Hiring a family member: Tax matters for spouses and kids
Is it a dream of yours to go into business with or work with a family member—a spouse, child, or otherwise? While hiring family members doesn’t make taxes exempt, you should know before taking on family members as employees that there are tax implications when work and family coincide.
When families go into business together, certain employment and tax treatments apply differently than they would a traditional, non-familial working relationship. For instance, the taxes you withhold and report differ from a traditional employee, depending on your familial relationship.
Here are a few examples of family business tax treatments:
Family business tax example #1: Spouses in business together
If you are in an unincorporated business with your spouse and share in the profits and losses;
Then, you are considered partners even if you don’t have a formal partnership agreement. You should report income on a partnership tax return, Form 1065, rather than on a Schedule C in the name of just one spouse. Your shares of partnership income and expenses are “passed through” to each person individually on a Schedule K-1.
If you and your spouse are eligible for qualified joint venture treatment;
Then, you and your spouse may elect to be a qualified joint venture instead of a partnership.
Businesses owned by spouses as co-owners and that aren’t in the name of a state law entity, such as a limited partnership or limited liability company (LLC), are eligible for the qualified joint venture election, according to the IRS. Each spouse should report income on a Schedule C.
Family business tax example #2: One spouse is employed by another
If you employ your spouse;
Then, your spouse’s wages are subject to income tax withholding and Social Security and Medicare taxes but not to the Federal Unemployment Tax Act (FUTA).
Family business tax example #3: Your child is employed by you
The benefit of hiring a child into a family-owned business includes introducing them to the ropes of the business world and carrying on the business for many generations.
If your child (who is under 18) is employed by the family business and you are a sole proprietorship or a partnership in which each partner is a parent of the child;
Then, payments for the services of a child aren’t subject to Social Security and Medicare taxes. Also, if the child is under 21, wages aren’t subject to FUTA.
Remember: Your child’s work must be legitimate and the amount you pay them must be reasonable for the wages to be tax-deductible. You should check the rules of the state you reside in for how many hours children can work in non-agricultural jobs. Reference the Fair Labor Standards Act for information on limitations on the kinds of work children can perform.
Family business tax example #4: You are employed by a child
Now, let’s flip the scenario…
If you are employed by one of your children;
Then, your wages are subject to income tax withholding and Social Security and Medicare taxes but not to FUTA.
Is there a family tax credit?
Sometimes, clients ask us if they get a tax break related to hiring family members. Unfortunately, there is not a family tax credit for families working together.
But don’t be discouraged if you’re looking for ways to lower your business taxes. In fact, there are many small business tax deductions as a business owner.
Need help with hiring family members and taxes?

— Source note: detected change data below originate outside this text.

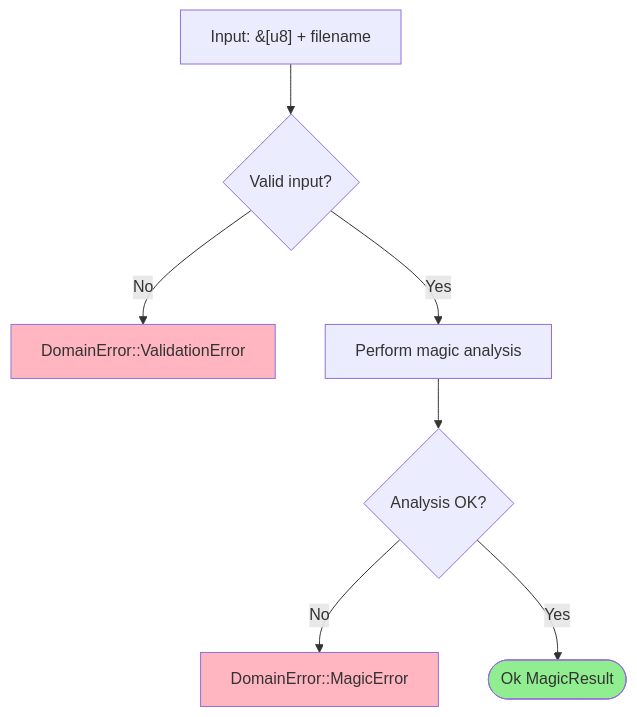
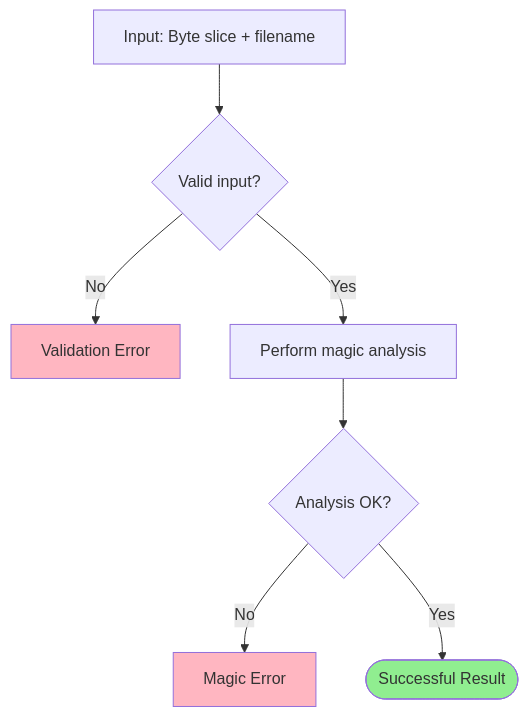
One commit to photom/magicer changed the second of 5 diagrams in docs/reference/domain/magic_repository.md. Above: the diagram before and after it, drawn with Mermaid. The commit also changed other lines of this file and 4 other files, not shown here.

````diff
--- a/docs/reference/domain/magic_repository.md
+++ b/docs/reference/domain/magic_repository.md
@@ -63,13 +63,13 @@
 ```mermaid
 flowchart TD
-    Input["Input: &[u8] + filename"] --> Validate{Valid input?}
-    Validate -->|No| ErrValidation[DomainError::ValidationError]
+    Input["Input: Byte slice + filename"] --> Validate{Valid input?}
+    Validate -->|No| ErrValidation[Validation Error]
     Validate -->|Yes| Analyze[Perform magic analysis]
     Analyze --> Success{Analysis OK?}
-    Success -->|No| ErrMagic[DomainError::MagicError]
-    Success -->|Yes| Result([Ok MagicResult])
+    Success -->|No| ErrMagic[Magic Error]
+    Success -->|Yes| Result([Successful Result])
     
     style Result fill:#90EE90
     style ErrValidation fill:#FFB6C1
     style ErrMagic fill:#FFB6C1
 ```
````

Navigating taxes for a family business can be tricky. Remember, you can always get help from one of our small business certified tax professionals. Whether it’s taxes, bookkeeping, or payroll, we can help your small business so you can get back to the business tasks you love.